Even when the Lions have been bad, their defence has still been good. It has been particularly good on the last two Saturdays when they have fielded what will be close to their test team.
They have got that bit of their game right. The Lions have shown incredible linespeed.
They have held their shape. They have made strong one-on-one tackles and their defence has been used as a weapon - a means to shut down and pressure opponents.
They conceded no tries against the Crusaders and just one against the Maori and that has made defence coach Andy Farrell a moderately content man. But most definitely not a complacent man as he, like everyone else, understands that the challenge of shutting down the All Blacks is considerably harder.
The statistics from last year's Rugby Championship provide a sobering reminder of that. The All Blacks averaged five tries per game and almost 43 points.
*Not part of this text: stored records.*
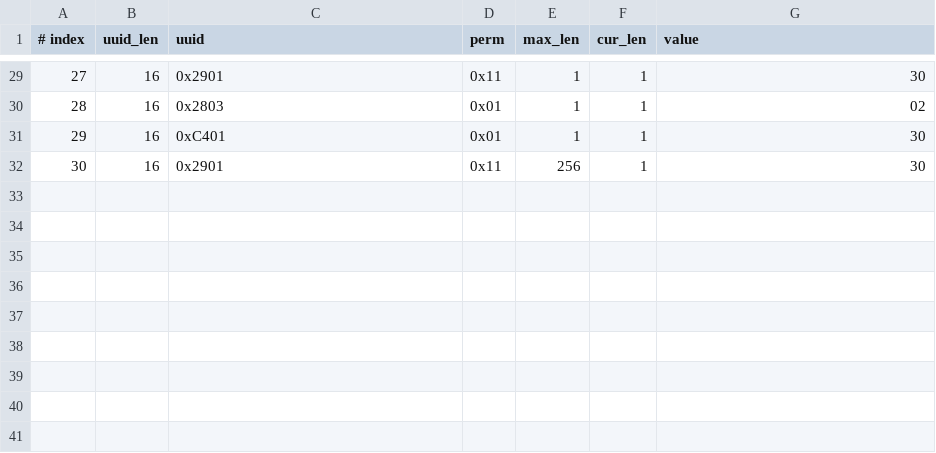
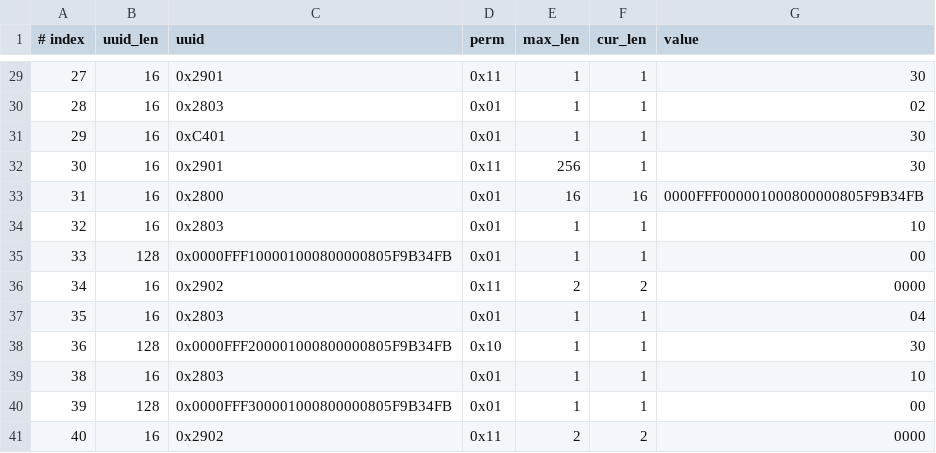
Before and after one commit to espressif/esp-at, a CSV file: components/customized_partitions/raw_data/ble_data/gatts_data.csv, drawn as a sheet; only a part is shown, gaps mark what is left out; the diff names each change by its address in the sheet, - before the commit and + after, or states it on an @@ line.

Commit message:
新增服务

```diff
--- a/components/customized_partitions/raw_data/ble_data/gatts_data.csv
+++ b/components/customized_partitions/raw_data/ble_data/gatts_data.csv
+row 33: 31 | 16 | 0x2800 | 0x01 | 16 | 16 | 0000FFF000001000800000805F9B34FB
+row 34: 32 | 16 | 0x2803 | 0x01 | 1 | 1 | 10
+row 35: 33 | 128 | 0x0000FFF100001000800000805F9B34FB | 0x01 | 1 | 1 | 00
+row 36: 34 | 16 | 0x2902 | 0x11 | 2 | 2 | 0000
+row 37: 35 | 16 | 0x2803 | 0x01 | 1 | 1 | 04
+row 38: 36 | 128 | 0x0000FFF200001000800000805F9B34FB | 0x10 | 1 | 1 | 30
+row 39: 38 | 16 | 0x2803 | 0x01 | 1 | 1 | 10
+row 40: 39 | 128 | 0x0000FFF300001000800000805F9B34FB | 0x01 | 1 | 1 | 00
+row 41: 40 | 16 | 0x2902 | 0x11 | 2 | 2 | 0000
```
It was a ludicrously successful campaign in terms of their attack and in just one outing this year they have managed to score 78 points.
Those came last week against Samoa, who struggled for cohesion and quality and made life a little easy at times for the All Blacks.
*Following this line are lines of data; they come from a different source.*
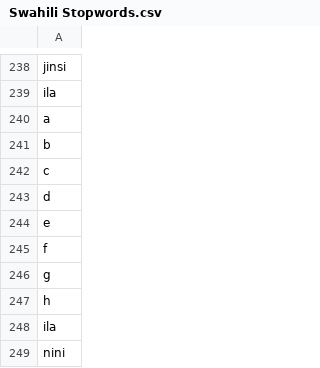
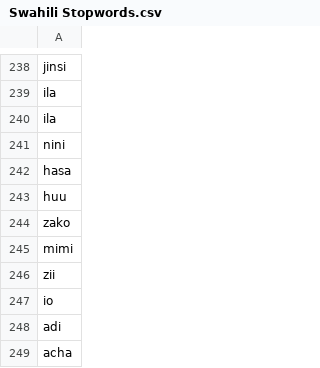
Before and after one commit to Vain-Guy/chit-chat, a CSV file: Chatter box/Swahili Stopwords.csv, drawn as a sheet; only a part is shown, gaps mark what is left out; the shorter side is filled out with more unchanged rows; the diff covers the shown part only; the diff names each change by its address in the sheet, - before the commit and + after, or states it on an @@ line.

```diff
--- a/Chatter box/Swahili Stopwords.csv
+++ b/Chatter box/Swahili Stopwords.csv
-row 240: a
-row 241: b
-row 242: c
-row 243: d
-row 244: e
-row 245: f
-row 246: g
-row 247: h
```
Also changed, not shown: 27 removed rows elsewhere in this file, 1 other file.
Still, despite the defensive weaknesses of Samoa, the All Blacks had moments that were created purely on the back of their ability to play the ball out of contact on multiple occasions.
It's the continuity element that makes them so dangerous and differentiates the All Blacks from all other international teams. They strike off turnover ball and look for mismatches in the defensive line where a back can attack a forward in the hope that will create enough space to play the ball out of contact.
This much Farrell knows and he can't or simply won't hide from the fact that if the Lions are to be successful at Eden Park on Saturday, they have to find a way to shut down the All Blacks' offloading.
Let them play and they are close to being unstoppable. "Obviously it is the unstructured stuff that they are fantastic at," said Farrell. "The offloads and turnover ball are part of that and you see Sonny Bill coming off both feet into space and offloading the ball.
"We talk a lot about our tackle entry and how effective we can be individually but sometimes it is the two man hit - it is the job of the assistant tackler to make sure he is spot on as well. We have been working on that."
It won't just be a case of trying to make two-man tackles against the All Blacks. Getting all parts of the game right will matter from slowing down the speed of the All Blacks' recycle, to kicking well to generating that incredible linespeed that the Lions have made a feature of this tour.
That last part is critical and Farrell is hoping his side will receive a fair deal from the match officials after, in his view, being penalised a few times in Dunedin for offside offences he feels his team didn't commit.
"I have been looking for the offside and I am still looking," he said. "It is up to us to show a good picture. The offside line ends when the nine picks the ball up and I think there have been times when the nine has picked the ball up and we have been on the b of the bang so to speak.
"But sometimes we have got to make sure we show a clear picture and not give penalties away."